▶ **Material for the task**:
┌────────

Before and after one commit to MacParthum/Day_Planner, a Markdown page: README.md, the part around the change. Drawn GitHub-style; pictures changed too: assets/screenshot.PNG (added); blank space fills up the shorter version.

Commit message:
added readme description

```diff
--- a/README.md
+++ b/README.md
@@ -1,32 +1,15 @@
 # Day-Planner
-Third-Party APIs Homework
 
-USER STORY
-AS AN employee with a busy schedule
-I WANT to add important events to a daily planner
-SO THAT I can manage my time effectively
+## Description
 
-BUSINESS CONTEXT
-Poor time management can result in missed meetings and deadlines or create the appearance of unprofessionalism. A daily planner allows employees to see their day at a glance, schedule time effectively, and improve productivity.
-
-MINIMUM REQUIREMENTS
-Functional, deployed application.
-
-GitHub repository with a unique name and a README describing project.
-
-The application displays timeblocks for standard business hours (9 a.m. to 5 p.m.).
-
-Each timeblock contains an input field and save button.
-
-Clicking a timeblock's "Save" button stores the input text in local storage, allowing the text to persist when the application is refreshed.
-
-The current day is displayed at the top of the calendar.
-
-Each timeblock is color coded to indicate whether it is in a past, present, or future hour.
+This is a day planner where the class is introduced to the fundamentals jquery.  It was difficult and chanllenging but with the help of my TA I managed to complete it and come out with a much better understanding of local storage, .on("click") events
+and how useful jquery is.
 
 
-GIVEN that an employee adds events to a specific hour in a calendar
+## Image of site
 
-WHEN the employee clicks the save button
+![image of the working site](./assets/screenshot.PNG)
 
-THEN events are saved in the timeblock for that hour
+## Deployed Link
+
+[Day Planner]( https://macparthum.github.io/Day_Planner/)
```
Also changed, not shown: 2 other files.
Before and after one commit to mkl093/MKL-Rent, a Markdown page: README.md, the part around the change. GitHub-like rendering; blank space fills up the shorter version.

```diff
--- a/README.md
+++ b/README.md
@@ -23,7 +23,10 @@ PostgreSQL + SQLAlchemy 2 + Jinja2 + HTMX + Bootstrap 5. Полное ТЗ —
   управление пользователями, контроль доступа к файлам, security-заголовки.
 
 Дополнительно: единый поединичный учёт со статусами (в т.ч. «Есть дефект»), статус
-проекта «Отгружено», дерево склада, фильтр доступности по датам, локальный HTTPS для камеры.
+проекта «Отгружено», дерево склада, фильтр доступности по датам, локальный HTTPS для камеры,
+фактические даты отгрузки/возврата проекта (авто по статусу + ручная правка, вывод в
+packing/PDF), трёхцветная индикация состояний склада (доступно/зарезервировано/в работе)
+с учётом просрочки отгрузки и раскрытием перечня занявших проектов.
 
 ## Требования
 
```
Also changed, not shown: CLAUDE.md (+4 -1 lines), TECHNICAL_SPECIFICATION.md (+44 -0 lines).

└────────

▶ **What the task requires**: Set down the material exactly, keeping every line.

▶ **Solved problem**:
Before and after one commit to MacParthum/Day_Planner, a Markdown page: README.md, the part around the change. Drawn GitHub-style; pictures changed too: assets/screenshot.PNG (added); blank space fills up the shorter version.

Commit message:
added readme description

```diff
--- a/README.md
+++ b/README.md
@@ -1,32 +1,15 @@
 # Day-Planner
-Third-Party APIs Homework
 
-USER STORY
-AS AN employee with a busy schedule
-I WANT to add important events to a daily planner
-SO THAT I can manage my time effectively
+## Description
 
-BUSINESS CONTEXT
-Poor time management can result in missed meetings and deadlines or create the appearance of unprofessionalism. A daily planner allows employees to see their day at a glance, schedule time effectively, and improve productivity.
-
-MINIMUM REQUIREMENTS
-Functional, deployed application.
-
-GitHub repository with a unique name and a README describing project.
-
-The application displays timeblocks for standard business hours (9 a.m. to 5 p.m.).
-
-Each timeblock contains an input field and save button.
-
-Clicking a timeblock's "Save" button stores the input text in local storage, allowing the text to persist when the application is refreshed.
-
-The current day is displayed at the top of the calendar.
-
-Each timeblock is color coded to indicate whether it is in a past, present, or future hour.
+This is a day planner where the class is introduced to the fundamentals jquery.  It was difficult and chanllenging but with the help of my TA I managed to complete it and come out with a much better understanding of local storage, .on("click") events
+and how useful jquery is.
 
 
-GIVEN that an employee adds events to a specific hour in a calendar
+## Image of site
 
-WHEN the employee clicks the save button
+![image of the working site](./assets/screenshot.PNG)
 
-THEN events are saved in the timeblock for that hour
+## Deployed Link
+
+[Day Planner]( https://macparthum.github.io/Day_Planner/)
```
Also changed, not shown: 2 other files.
Before and after one commit to mkl093/MKL-Rent, a Markdown page: README.md, the part around the change. GitHub-like rendering; blank space fills up the shorter version.

```diff
--- a/README.md
+++ b/README.md
@@ -23,7 +23,10 @@ PostgreSQL + SQLAlchemy 2 + Jinja2 + HTMX + Bootstrap 5. Полное ТЗ —
   управление пользователями, контроль доступа к файлам, security-заголовки.
 
 Дополнительно: единый поединичный учёт со статусами (в т.ч. «Есть дефект»), статус
-проекта «Отгружено», дерево склада, фильтр доступности по датам, локальный HTTPS для камеры.
+проекта «Отгружено», дерево склада, фильтр доступности по датам, локальный HTTPS для камеры,
+фактические даты отгрузки/возврата проекта (авто по статусу + ручная правка, вывод в
+packing/PDF), трёхцветная индикация состояний склада (доступно/зарезервировано/в работе)
+с учётом просрочки отгрузки и раскрытием перечня занявших проектов.
 
 ## Требования
 
```
Also changed, not shown: CLAUDE.md (+4 -1 lines), TECHNICAL_SPECIFICATION.md (+44 -0 lines).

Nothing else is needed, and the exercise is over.